[MATERIAL TO PROCESS]

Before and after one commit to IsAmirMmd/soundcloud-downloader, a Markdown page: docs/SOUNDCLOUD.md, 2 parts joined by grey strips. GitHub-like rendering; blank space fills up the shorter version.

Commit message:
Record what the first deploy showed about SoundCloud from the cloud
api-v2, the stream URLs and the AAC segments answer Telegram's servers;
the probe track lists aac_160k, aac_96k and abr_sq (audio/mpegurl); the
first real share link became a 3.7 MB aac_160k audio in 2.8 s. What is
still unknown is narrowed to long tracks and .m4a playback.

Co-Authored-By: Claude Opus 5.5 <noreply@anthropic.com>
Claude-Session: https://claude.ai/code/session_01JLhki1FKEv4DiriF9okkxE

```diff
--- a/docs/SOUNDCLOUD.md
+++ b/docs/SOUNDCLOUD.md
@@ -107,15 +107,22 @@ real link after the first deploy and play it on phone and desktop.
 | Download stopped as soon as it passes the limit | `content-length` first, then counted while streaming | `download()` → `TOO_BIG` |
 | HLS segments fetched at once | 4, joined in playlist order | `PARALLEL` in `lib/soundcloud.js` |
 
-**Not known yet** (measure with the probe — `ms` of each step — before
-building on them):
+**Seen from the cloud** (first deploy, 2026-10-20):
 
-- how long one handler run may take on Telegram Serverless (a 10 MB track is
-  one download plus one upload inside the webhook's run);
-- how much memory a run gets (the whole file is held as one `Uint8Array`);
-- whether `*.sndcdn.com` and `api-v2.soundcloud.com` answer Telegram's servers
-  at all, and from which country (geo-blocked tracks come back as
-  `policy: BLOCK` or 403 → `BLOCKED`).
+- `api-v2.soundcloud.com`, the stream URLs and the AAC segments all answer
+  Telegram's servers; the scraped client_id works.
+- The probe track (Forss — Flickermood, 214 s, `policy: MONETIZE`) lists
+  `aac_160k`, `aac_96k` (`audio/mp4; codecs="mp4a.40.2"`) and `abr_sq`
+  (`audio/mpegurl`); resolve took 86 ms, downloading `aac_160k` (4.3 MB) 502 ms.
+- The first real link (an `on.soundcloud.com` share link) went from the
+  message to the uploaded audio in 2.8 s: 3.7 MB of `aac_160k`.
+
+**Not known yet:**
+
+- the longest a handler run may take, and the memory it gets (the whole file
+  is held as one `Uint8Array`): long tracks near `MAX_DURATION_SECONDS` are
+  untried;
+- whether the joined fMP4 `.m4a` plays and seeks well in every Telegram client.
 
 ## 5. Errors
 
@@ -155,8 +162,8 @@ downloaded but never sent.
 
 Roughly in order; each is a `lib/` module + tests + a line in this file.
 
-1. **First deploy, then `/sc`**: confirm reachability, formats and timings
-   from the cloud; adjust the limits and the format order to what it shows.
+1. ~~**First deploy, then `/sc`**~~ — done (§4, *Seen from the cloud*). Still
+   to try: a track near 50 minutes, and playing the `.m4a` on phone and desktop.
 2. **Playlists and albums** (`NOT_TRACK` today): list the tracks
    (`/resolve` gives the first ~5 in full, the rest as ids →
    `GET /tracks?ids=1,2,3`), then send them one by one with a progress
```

[/MATERIAL TO PROCESS]
[MATERIAL TO PROCESS]

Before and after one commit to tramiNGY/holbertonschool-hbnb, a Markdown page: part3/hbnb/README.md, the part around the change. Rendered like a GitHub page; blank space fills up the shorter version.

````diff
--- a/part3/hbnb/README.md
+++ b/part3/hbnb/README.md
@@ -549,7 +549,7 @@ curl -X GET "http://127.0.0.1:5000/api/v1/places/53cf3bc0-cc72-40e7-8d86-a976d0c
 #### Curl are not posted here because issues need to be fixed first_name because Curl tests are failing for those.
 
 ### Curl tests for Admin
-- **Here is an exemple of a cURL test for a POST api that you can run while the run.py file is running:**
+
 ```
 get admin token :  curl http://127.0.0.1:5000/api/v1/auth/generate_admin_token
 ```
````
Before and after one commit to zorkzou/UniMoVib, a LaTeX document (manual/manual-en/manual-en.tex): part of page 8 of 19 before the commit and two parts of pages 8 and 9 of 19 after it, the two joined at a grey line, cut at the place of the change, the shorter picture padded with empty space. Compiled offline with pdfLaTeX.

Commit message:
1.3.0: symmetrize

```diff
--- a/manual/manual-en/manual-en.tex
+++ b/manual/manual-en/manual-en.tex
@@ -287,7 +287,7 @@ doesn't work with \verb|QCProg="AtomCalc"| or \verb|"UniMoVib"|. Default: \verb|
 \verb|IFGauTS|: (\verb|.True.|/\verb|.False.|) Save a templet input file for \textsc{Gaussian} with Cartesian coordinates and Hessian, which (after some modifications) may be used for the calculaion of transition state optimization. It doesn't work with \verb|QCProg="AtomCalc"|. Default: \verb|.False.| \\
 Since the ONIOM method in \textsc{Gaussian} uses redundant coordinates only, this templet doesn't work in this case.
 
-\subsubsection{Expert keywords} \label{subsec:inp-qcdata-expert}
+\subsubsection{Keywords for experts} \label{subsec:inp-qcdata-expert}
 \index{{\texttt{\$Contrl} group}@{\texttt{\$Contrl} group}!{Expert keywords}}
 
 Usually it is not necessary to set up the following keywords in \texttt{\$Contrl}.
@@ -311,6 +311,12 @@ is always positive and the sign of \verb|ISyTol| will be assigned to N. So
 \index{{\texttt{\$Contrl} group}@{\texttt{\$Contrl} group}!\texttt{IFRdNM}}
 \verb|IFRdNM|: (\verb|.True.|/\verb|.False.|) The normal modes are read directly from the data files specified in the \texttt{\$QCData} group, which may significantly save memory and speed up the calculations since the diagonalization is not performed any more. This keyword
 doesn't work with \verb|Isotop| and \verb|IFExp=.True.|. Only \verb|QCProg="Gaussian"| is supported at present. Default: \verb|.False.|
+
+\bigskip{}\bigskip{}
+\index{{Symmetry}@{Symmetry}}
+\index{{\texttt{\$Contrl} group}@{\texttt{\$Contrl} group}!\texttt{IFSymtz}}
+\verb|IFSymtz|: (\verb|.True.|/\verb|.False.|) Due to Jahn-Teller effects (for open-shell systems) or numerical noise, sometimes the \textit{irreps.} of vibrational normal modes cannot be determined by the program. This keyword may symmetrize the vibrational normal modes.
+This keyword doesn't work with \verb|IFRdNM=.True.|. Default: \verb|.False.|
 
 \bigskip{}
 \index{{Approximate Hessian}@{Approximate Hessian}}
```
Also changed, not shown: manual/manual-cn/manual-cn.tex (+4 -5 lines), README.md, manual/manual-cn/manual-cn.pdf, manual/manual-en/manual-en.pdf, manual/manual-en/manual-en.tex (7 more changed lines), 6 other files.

[/MATERIAL TO PROCESS]
[MATERIAL TO PROCESS]

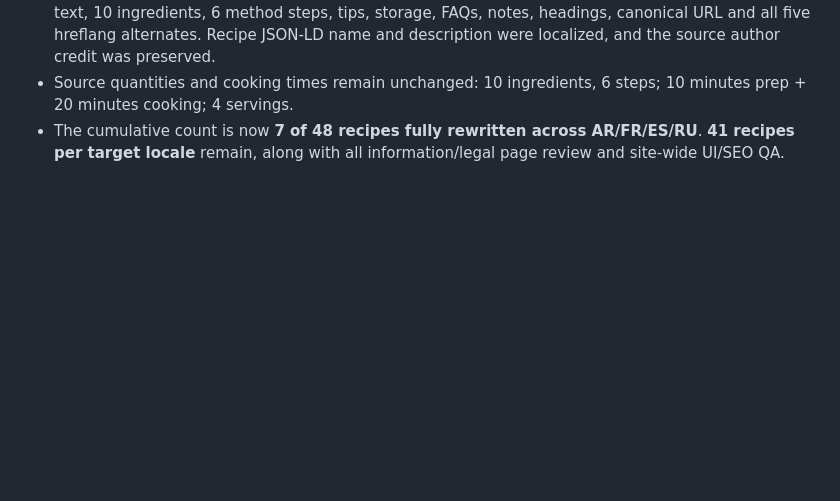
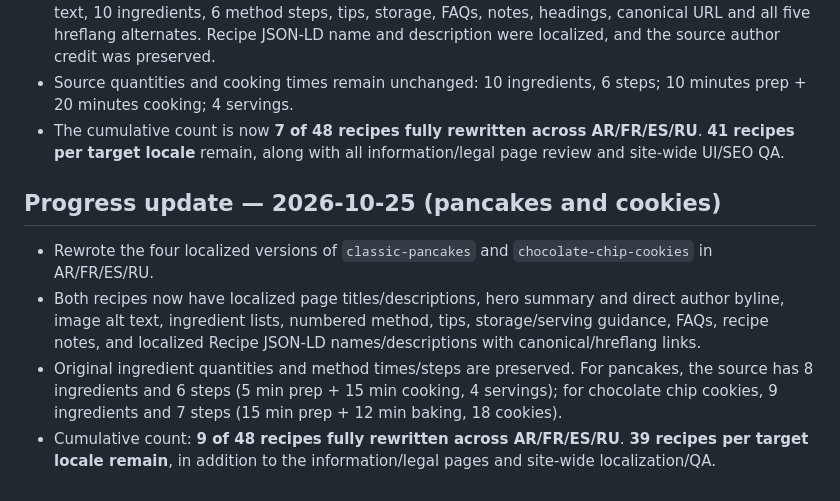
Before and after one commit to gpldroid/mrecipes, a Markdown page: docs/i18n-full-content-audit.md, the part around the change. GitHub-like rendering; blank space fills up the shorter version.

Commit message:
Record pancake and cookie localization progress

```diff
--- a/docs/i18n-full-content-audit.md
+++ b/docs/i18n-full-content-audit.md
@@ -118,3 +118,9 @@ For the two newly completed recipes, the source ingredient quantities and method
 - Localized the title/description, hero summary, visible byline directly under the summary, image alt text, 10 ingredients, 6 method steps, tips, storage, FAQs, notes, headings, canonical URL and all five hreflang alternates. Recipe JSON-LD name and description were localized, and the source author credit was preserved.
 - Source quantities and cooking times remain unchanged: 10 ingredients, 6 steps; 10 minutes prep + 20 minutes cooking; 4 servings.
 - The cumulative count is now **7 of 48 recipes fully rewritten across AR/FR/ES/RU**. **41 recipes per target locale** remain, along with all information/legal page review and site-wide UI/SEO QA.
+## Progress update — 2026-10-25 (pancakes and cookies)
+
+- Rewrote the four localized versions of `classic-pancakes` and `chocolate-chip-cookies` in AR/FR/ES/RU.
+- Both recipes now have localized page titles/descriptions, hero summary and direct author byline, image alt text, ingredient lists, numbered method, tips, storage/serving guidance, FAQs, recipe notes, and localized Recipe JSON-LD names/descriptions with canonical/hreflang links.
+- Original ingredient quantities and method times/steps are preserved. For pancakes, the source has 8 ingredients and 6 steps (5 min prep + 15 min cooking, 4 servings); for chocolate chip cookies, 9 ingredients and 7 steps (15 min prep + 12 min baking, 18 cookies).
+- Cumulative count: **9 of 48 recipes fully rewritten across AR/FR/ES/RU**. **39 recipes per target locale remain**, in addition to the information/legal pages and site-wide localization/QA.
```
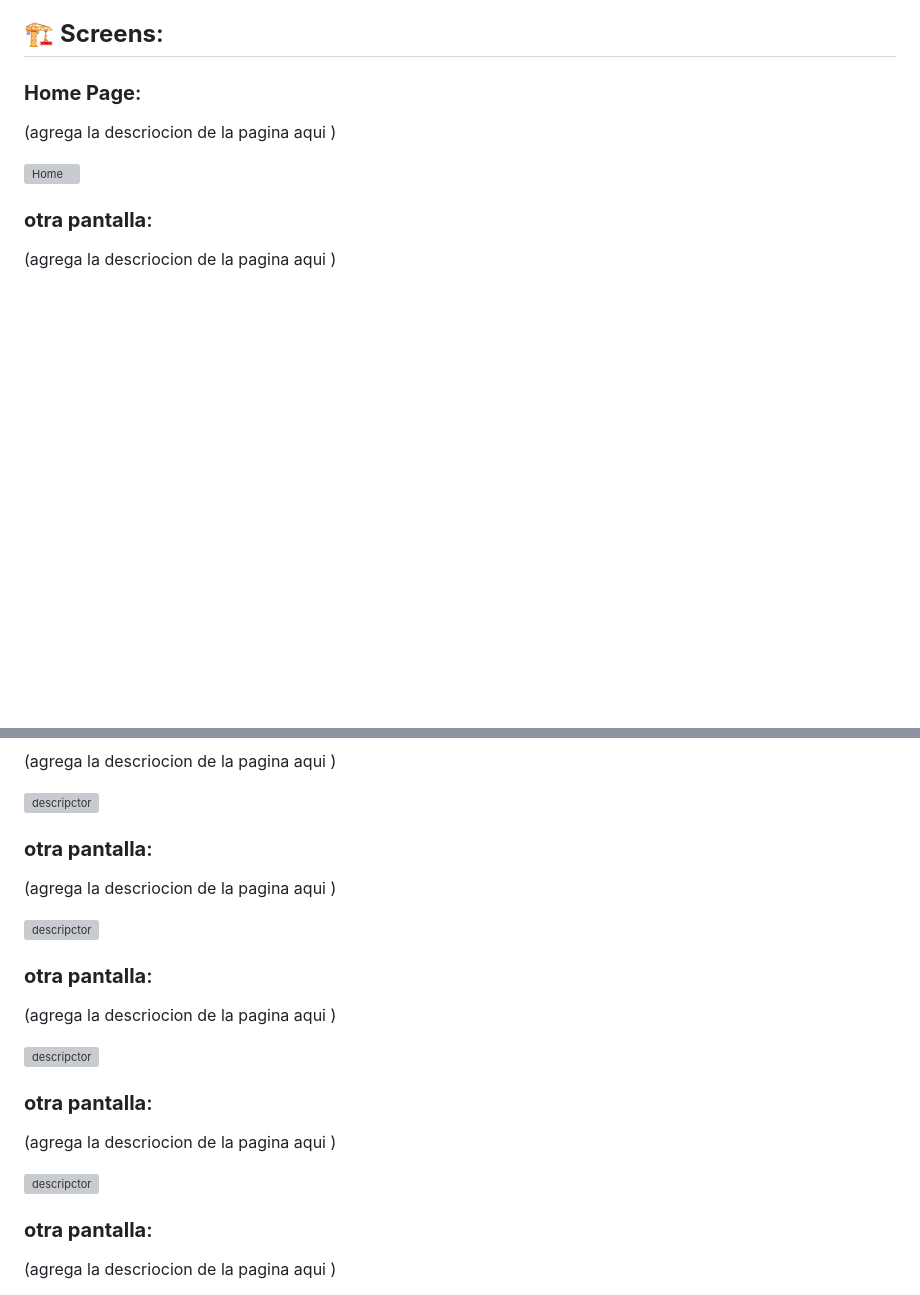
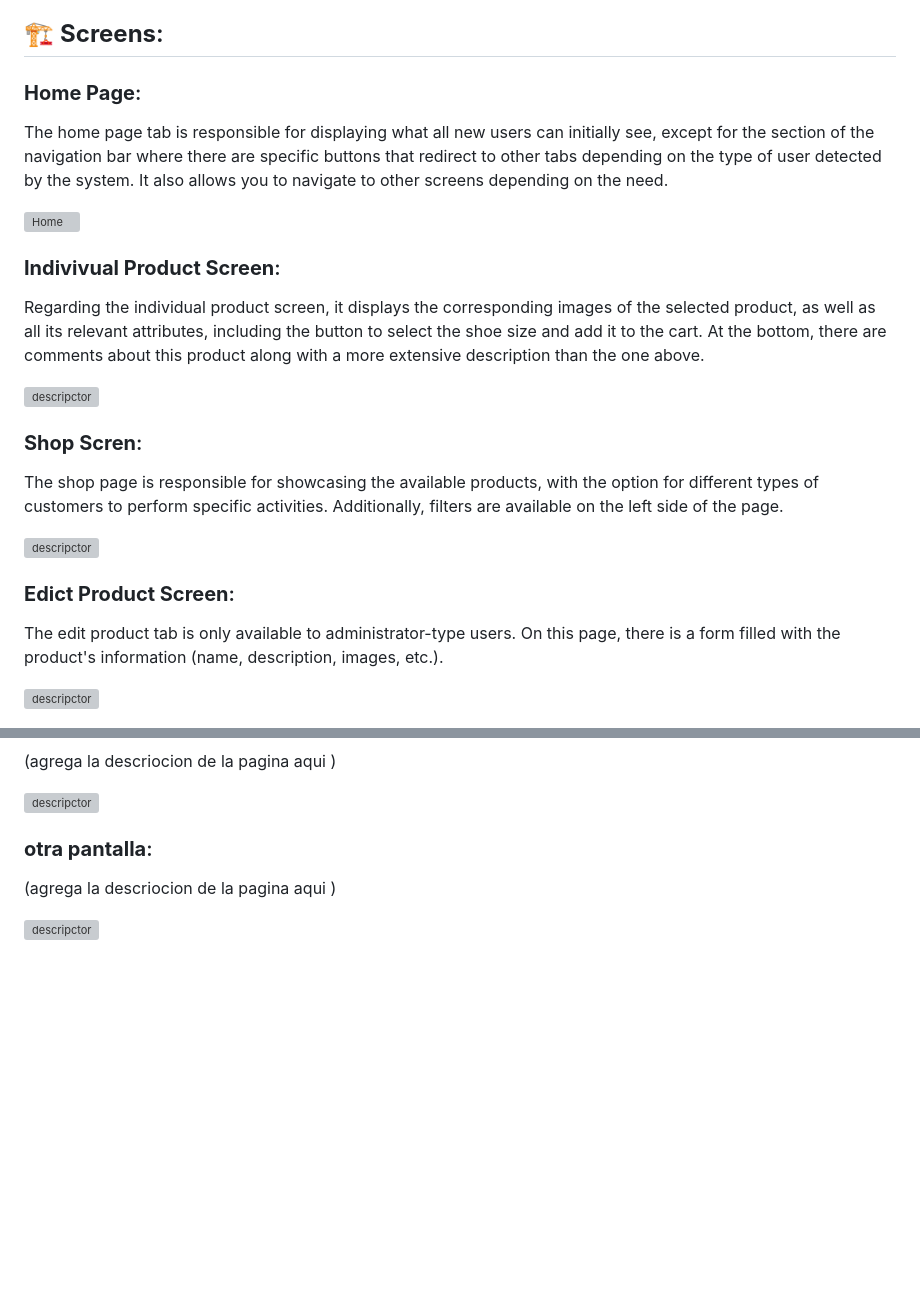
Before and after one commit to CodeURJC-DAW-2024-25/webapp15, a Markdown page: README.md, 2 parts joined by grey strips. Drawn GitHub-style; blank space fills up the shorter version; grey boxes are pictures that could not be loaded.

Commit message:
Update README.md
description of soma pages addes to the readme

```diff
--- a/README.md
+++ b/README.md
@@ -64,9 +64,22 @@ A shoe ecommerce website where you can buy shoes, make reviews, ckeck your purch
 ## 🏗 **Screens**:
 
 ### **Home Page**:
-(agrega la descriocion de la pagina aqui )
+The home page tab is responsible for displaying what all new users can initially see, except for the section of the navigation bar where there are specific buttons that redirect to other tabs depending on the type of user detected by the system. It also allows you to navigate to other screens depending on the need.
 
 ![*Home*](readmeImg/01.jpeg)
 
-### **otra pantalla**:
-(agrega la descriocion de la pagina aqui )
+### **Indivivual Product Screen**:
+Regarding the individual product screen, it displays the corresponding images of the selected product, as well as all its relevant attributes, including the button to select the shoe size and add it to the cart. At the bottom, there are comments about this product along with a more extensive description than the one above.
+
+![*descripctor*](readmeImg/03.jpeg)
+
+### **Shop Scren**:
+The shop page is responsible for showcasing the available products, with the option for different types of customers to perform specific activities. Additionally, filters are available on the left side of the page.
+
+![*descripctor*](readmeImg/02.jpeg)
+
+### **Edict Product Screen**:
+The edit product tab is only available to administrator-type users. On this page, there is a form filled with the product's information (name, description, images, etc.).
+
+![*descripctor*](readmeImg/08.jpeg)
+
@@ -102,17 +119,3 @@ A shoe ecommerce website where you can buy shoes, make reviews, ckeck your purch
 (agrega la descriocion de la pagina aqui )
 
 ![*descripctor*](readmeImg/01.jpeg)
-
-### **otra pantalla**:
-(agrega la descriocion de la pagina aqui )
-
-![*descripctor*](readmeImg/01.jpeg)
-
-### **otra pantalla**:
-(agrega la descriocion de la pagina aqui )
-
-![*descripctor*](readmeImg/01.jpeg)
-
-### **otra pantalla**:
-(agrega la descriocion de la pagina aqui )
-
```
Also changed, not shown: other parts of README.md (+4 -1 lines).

[/MATERIAL TO PROCESS]

** EXERCISE DIRECTIONS **
Which of the lines above include the word "probe"? List those lines.

** ANSWER TO THE PROBLEM **
the probe track lists aac_160k, aac_96k and abr_sq (audio/mpegurl); the
-**Not known yet** (measure with the probe — `ms` of each step — before
+- The probe track (Forss — Flickermood, 214 s, `policy: MONETIZE`) lists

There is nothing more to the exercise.